It's easy, you place an order and think nothing more of selecting the Shiny Buy Now Pay Later button, after all, it's an interest free and payment free period.
However, the Sting is in the tail if you don't manage to clear the entire balance before the Buy Now Pay Later period ends.
More and more customers are now choosing Buy Now Pay Later and could realise that those deals are actually a lot more expensive than traditional credit cards.
A lot of Catalogue customers don't consider the APR on their account before they place Buy Now Pay Later orders, but that could be a huge mistake.
Catalogue companies can charge as much as three times more than a Credit Card in terms of interest.
So by missing the Buy Now Pay later deadline you could be heading for a lot of interest being added to the account.
Debt charity StepChange said that a third of the clients it helped in 2015 had catalogue debts, and that they owed an average of just under £2,000.
Websites including Very.co.uk and SimplyBe.co.uk allow shoppers to spread the cost of goods, but once 0% deals are over the interest rates charged are far higher than those on normal credit cards. Very, which sells everything from clothes and toys to home and electrical items, offers shoppers an interest-free deal on purchases over £50, where the balance must be paid off after a set period of time.
Alternatively, people can take a “spread the cost” payment option. “Take as long as you like,” it says. “Pay at least £5 or 7% of the balance each month, whichever is highest. Interest will be charged at your account rate.
But with a typical APR of 39.9%, a customer borrowing £300 and spreading the cost this way would take four and a half years to repay the debt, repaying a total of £478 – £178 in interest.
If you take out a Buy Now Pay Later deal or have taken one out in the past 12 months, login and check when that deal expires. Do everything you can to clear the balance in full before the interest is added to your account.

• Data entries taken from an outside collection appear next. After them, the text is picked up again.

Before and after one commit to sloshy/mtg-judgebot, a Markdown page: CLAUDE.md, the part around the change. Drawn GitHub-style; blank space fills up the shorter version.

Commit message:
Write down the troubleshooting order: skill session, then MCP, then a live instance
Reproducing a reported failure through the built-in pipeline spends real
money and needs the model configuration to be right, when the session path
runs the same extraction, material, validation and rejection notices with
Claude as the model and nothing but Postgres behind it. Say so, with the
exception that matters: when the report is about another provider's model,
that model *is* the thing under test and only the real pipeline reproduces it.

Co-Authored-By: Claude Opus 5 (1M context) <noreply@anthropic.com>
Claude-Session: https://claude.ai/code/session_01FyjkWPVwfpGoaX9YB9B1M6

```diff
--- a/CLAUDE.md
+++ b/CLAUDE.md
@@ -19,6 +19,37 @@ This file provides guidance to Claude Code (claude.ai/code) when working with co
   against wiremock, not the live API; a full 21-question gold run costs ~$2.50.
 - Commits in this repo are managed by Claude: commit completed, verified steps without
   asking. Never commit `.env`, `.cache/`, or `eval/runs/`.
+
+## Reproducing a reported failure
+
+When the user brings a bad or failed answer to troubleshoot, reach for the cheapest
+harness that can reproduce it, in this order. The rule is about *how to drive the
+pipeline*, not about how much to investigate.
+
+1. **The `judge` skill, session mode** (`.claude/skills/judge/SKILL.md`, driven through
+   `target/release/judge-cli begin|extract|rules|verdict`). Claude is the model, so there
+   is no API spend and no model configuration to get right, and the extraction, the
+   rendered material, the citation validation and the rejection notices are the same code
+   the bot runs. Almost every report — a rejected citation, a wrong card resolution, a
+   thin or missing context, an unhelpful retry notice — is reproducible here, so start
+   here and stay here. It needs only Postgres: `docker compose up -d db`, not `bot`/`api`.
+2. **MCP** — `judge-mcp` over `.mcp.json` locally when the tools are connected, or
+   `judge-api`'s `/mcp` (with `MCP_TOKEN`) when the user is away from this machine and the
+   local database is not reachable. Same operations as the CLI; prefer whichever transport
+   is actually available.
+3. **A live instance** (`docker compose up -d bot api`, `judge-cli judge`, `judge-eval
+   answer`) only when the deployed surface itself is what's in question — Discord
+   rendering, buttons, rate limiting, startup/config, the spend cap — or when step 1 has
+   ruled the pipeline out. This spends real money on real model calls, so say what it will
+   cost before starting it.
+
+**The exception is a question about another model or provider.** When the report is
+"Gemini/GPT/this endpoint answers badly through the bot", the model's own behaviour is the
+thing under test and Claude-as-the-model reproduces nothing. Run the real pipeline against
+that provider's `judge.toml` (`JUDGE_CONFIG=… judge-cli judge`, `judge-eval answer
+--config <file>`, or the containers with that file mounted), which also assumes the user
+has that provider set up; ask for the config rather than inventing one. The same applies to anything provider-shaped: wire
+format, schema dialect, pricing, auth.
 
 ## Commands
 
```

Remember, Unlike traditional Credit, Buy now pay later interest is backdated to the date of your order (Called Deferred interest) and this could be very costly.